* [Your task]:
Using the material that follows, say how many lines contain the string "lista". Answer with a number only.

- - - - -

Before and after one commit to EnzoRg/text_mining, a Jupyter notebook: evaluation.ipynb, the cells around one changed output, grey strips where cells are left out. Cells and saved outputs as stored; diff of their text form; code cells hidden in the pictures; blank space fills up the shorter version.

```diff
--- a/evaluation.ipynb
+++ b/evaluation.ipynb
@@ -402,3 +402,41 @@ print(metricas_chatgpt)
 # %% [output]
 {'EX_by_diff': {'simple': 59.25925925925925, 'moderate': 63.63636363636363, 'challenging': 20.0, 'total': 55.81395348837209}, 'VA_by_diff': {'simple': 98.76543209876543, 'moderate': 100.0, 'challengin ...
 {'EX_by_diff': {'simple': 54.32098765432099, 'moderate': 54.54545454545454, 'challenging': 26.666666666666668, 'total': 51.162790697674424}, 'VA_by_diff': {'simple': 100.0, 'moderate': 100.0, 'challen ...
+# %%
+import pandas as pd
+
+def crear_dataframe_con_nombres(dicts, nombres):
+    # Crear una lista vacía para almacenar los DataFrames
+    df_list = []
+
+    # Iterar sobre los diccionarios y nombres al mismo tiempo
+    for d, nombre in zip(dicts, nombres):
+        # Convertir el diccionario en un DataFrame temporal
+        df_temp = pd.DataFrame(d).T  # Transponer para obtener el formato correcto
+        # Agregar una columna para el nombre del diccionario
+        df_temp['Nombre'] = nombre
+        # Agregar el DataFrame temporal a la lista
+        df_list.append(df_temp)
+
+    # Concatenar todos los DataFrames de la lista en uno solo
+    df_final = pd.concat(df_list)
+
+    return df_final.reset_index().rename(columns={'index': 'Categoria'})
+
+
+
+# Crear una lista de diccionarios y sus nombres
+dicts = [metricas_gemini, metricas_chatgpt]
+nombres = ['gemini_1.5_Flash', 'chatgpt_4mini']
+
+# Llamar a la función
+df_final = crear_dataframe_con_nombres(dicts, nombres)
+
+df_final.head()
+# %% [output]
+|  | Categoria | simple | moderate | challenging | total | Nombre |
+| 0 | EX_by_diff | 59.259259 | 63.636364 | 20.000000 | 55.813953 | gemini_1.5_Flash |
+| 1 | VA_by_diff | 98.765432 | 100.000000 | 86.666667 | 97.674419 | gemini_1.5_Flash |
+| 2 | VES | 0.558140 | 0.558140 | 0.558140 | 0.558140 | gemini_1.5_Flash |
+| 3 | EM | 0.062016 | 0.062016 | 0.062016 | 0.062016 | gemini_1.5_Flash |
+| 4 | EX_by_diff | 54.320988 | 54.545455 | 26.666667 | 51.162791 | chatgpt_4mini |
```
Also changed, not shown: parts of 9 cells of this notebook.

- - - - -

* [Answer section]:
4